Exercise is an essential part of a child’s growth; it builds stronger bones and muscles and also helps children to develop mentally. Vigorous exercise, such as running, swimming, and team rowing, also help children and teens in other ways that we highlight below.
Enhances Brain Function
Studies show that intense physical activity several times per week plays a vital role in developing the child and adolescent brain, supporting critical mental functions throughout life.
For example, a clinical study in Spain determined that children with a high level of physical fitness have more grey matter in the frontal and temporal lobes. They also showed more brain tissue in the calcarine cortex, which is essential for the higher-level mental skills to accomplish complex tasks.
The research also showed that enhanced motor ability helps the brain in reading and language processing.
Exercise, especially complex movements found in rowing, can create better motor skills, including hand-eye coordination, mental clarity, and problem-solving.
Some children also exhibit improved attention and learning when they engage in regular exercise. As you can imagine, these factors can improve education and grades over time.
And it doesn’t take intense, daily exercise for benefits to appear; just playing with friends outdoors is connected to doing better on tests and homework.
Increased Brain Blood Flow
When we exercise, the heart responds immediately by pumping more blood to the arms, legs, and brain. Exercise boosts blood flow to the brain for as long as we exercise, bringing vital oxygen for more mental focus and alertness.
This means that exercise aids a child’s ability to learn. For example, a clinical study at the Columbia University Lab found that a 90-day exercise routine for children can boost brain blood flow to parts of the brain needed for learning and memory by 30%.
Exercise Changes Brain’s Function And Shape
Another study at the University of Illinois investigated this subject, and found that children who exercise often scored higher in cognitive tests. Their MRIs showed their basal ganglias were larger.
This is a vital part of the brain that helps us to keep our attention on tasks. Further, a better developed basal ganglia helps us to coordinate our thoughts and actions effectively.
Consider Rowing For Your Children’s Brain Health
It’s clear that exercise is fantastic for kids’ health and that it helps with brain development. But some parents may not know that rowing is one of the best activities for young people between 14 and 18. This is why parents often send their children to rowing camps to boost their cardiovascular fitness, skills, and mental health.
Rowing is a challenging exercise that uses the entire body and gives children the kind of cardiovascular training needed for the best physical and brain health. Rowing gives them a total body workout daily for several hours, and it offers intense strength and cardiovascular training.
Some of the muscle groups that are worked during rowing include:
- Abdominals and core
Daily rowing training boosts the ability of the cardiovascular system to pump blood, which benefits all parts of the body, including the brain. This sport uses most of the body’s muscles, and teens who engage in rowing reach a high level of physical fitness that benefits their bodies for many years.
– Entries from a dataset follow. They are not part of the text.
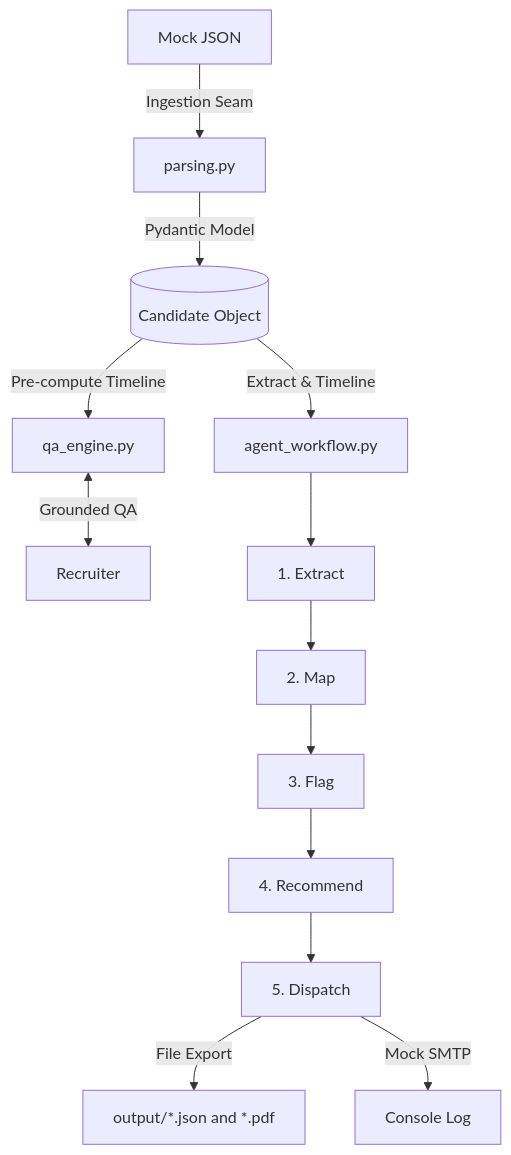
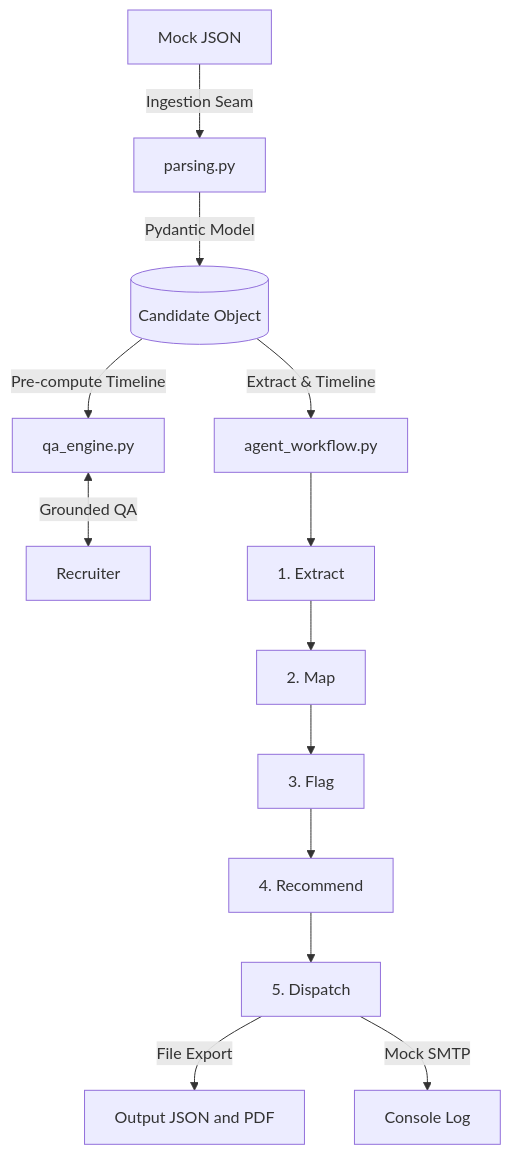
One commit to prvcds/resumeiq-agentic-pipeline changed the diagram in README.md. Above: the diagram before and after it, drawn with Mermaid. The commit also changed other lines of this file, not shown here.

Commit message:
Fix Mermaid diagram rendering

````diff
--- a/README.md
+++ b/README.md
@@ -9,15 +10,17 @@
 ```mermaid
 flowchart TD
     A["Mock JSON"] -->|Ingestion Seam| B["parsing.py"]
     B -->|Pydantic Model| C[("Candidate Object")]
     C -->|Pre-compute Timeline| D["qa_engine.py"]
-    D <-->|Grounded QA| Recruiter
+    D <-->|Grounded QA| R["Recruiter"]
+
     C -->|Extract & Timeline| E["agent_workflow.py"]
     E --> F["1. Extract"]
     F --> G["2. Map"]
     G --> H["3. Flag"]
     H --> I["4. Recommend"]
     I --> J["5. Dispatch"]
-    J -->|File Export| K["output/*.json and *.pdf"]
+
+    J -->|File Export| K["Output JSON and PDF"]
     J -->|Mock SMTP| L["Console Log"]
 ```
````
Now you know more about how intense physical training benefits children. We hope you’ll be even more committed to ensuring that your kids continue to engage in intense workout sessions to better themselves.